Global Policy Forum

Euro Economists Expect Greek Default, BBC Survey Finds

A Greek sovereign default is likely, which will have dramatic effects on the viability of the Euro.  Economists have voiced their concern over the sustainability of European governments’ debt, even as they enact unpopular debt reduction measures.  Almost a year has passed since the first rumblings of the debt crisis and there are no signs that it will be going away anytime soon.

By Andrew Walker

BBC News
March 28, 2011

Greece is likely to default on its sovereign debt, according to the majority of respondents to a BBC World Service survey of European economists.

Two-thirds of respondents predicted a default. However, most thought the euro would survive in its current form.

The euro crisis began when it became clear that Greece would struggle to pay its debts and had to be given rescue loans by the EU and the IMF last year.

The BBC approached 52 professional economic forecasters for their views.

Since the Greek rescue, the Irish Republic has also had to seek help. And Portugal seems increasingly close to meeting the same fate.

The forecasters the BBC surveyed are experts on the euro area - they are surveyed every three months by the European Central Bank (ECB) - and as well placed as anyone to peer into a rather murky crystal ball and say how they think the crisis might play out.

The survey had a total of 38 replies and two messages came across very strongly.

Default expected

Most expect there will be a default by at least one government, but despite that, they think the eurozone will remain in one piece.

Nearly two-thirds of respondents - 25 out of 38 - said there would be a default.

All of them said Greece would probably fail to pay all its debts. Gabriel Stein of Lombard Street Research in London was one of them.

"Greece is bust, essentially. It will default because there is no way it can fulfill the fiscal and growth targets necessary to not default and make the debt sustainable," he said.

More than a third - 14 - said the Irish Republic would do so as well. Seven of them, including Gabriel Stein, predicted a default by Portugal.

However, Massimiliano Marcellino, head of the Economics Department at the European University Institute in Florence, said there would be no defaults.

"The countries in the worst conditions are sufficiently small to be rescued and there seems to be sufficient political support for that," he said.

"Whether this is a good idea or not is a different issue.

"It would be better to allow defaults but this is not the right moment politically and economically to discuss a default clause".

Greece, the Irish Republic and Portugal are small economies, as Mr Marcellino says.

However, there are concerns in the financial markets about a few other countries too.

Some forecasters expected defaults from large economies that would strain the EU's resources and its political commitment to the eurozone's stability: two said Italy and one of them said Spain as well.

So the dominant view among the forecasters we heard from is that Greece will default and there is a sizeable minority who expect more.

Euro survival

In answer to the question "Can the euro survive intact?", 33 of the 38 said it could.
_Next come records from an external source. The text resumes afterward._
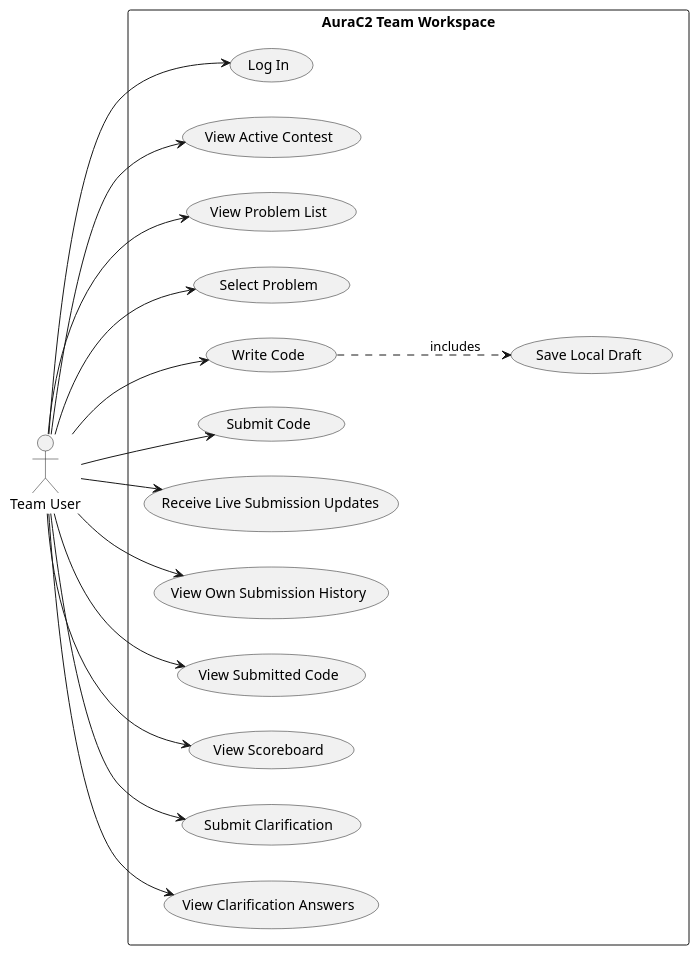
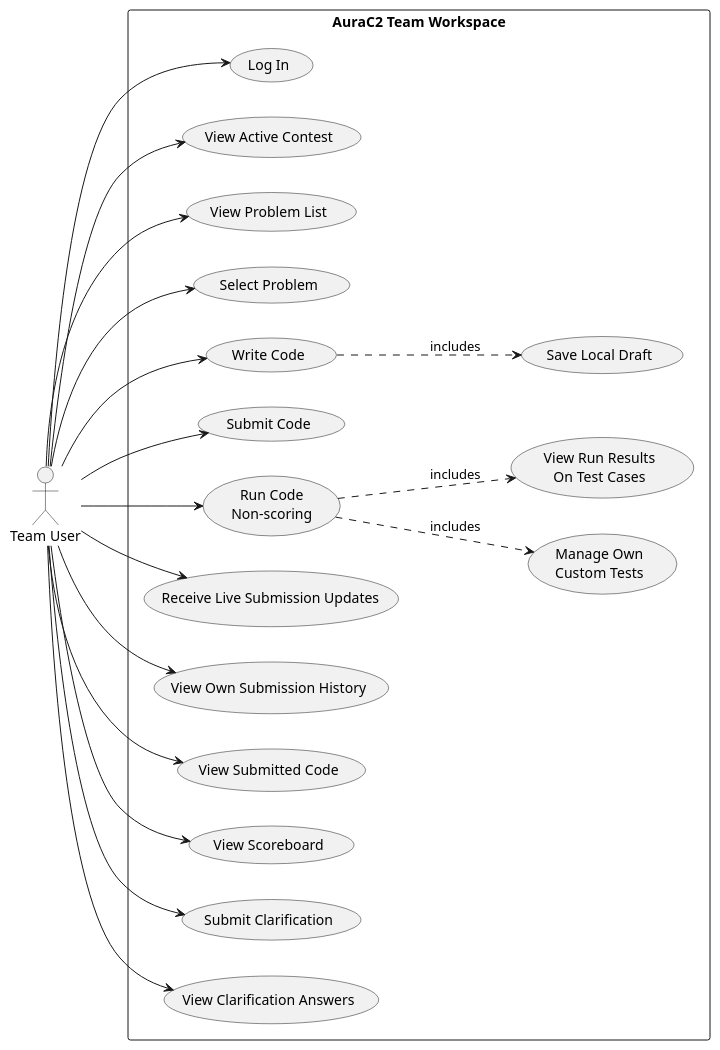
Before and after one commit to AuraC-graduate-project/AuraC2: the fifth of 18 diagrams in docs/report-rebuild/diagram-prompts.md, drawn with PlantUML. The commit also changed other lines of this file and 33 other files, not shown here.

First line of the commit message:
feat(team): add non-scoring run workflow and clean solving workspace

````diff
--- a/docs/report-rebuild/diagram-prompts.md
+++ b/docs/report-rebuild/diagram-prompts.md
@@ -205,34 +206,40 @@
 ```plantuml
 @startuml
 left to right direction
 actor "Team User" as Team
 rectangle "AuraC2 Team Workspace" {
   usecase "Log In" as T1
   usecase "View Active Contest" as T2
   usecase "View Problem List" as T3
   usecase "Select Problem" as T4
   usecase "Write Code" as T5
   usecase "Save Local Draft" as T6
   usecase "Submit Code" as T7
+  usecase "Run Code\nNon-scoring" as T7b
+  usecase "Manage Own\nCustom Tests" as T7c
+  usecase "View Run Results\nOn Test Cases" as T7d
   usecase "Receive Live Submission Updates" as T8
   usecase "View Own Submission History" as T9
   usecase "View Submitted Code" as T10
   usecase "View Scoreboard" as T11
   usecase "Submit Clarification" as T12
   usecase "View Clarification Answers" as T13
 }
 Team --> T1
 Team --> T2
 Team --> T3
 Team --> T4
 Team --> T5
 T5 ..> T6 : includes
 Team --> T7
+Team --> T7b
+T7b ..> T7c : includes
+T7b ..> T7d : includes
 Team --> T8
 Team --> T9
 Team --> T10
 Team --> T11
 Team --> T12
 Team --> T13
 @enduml
 ```
````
Didier Duret, chief investment officer at ABN Amro private banking, says the eurozone will not break up.

"It's simply that the costs - indirect and direct - are just too big, in a pure quantitative assessment. But if we also include all the political fallout, it would have huge historical implication to the balance of Europe and we will abandon the geopolitical safe haven that Europe represents," he said.

There were a handful, though, who dispute that view, including Heikki Taimio of the Labour Institute of Economic Research in Helsinki.

"There will be increasing divergence between the north and the south. Some countries in the north will, at some point in the not too distant future, no longer tolerate this," Mr Taimio said.

"That would mean expulsion for some countries in the south. Before this happens, we shall see all kinds of efforts to keep the members together."

Crisis response

Most - 23 of the 38 - thought the handling of the crisis by the ECB and the European Commission had been satisfactory or better.

The role of these bodies has been central.

The Commission has been co-ordinating the political response by the member states, who have given the rescues financial backing.

The ECB added another dimension by going into the financial markets and buying the debts of governments in difficulty. It has also lent funds to banks that might otherwise have gone under, further aggravating the strains in the eurozone.

The bail-outs and the ECB's intervention have their critics. But most of the experts we surveyed thought they had performed reasonably.

So this is the big picture that emerges from a group of people whose views the ECB thinks it worth testing on a regular basis: the eurozone has some more stressful times ahead, including at least one probable default, but it will survive intact.


FAIR USE NOTICE: This page contains copyrighted material the use of which has not been specifically authorized by the copyright owner. Global Policy Forum distributes this material without profit to those who have expressed a prior interest in receiving the included information for research and educational purposes. We believe this constitutes a fair use of any such copyrighted material as provided for in 17 U.S.C § 107. If you wish to use copyrighted material from this site for purposes of your own that go beyond fair use, you must obtain permission from the copyright owner.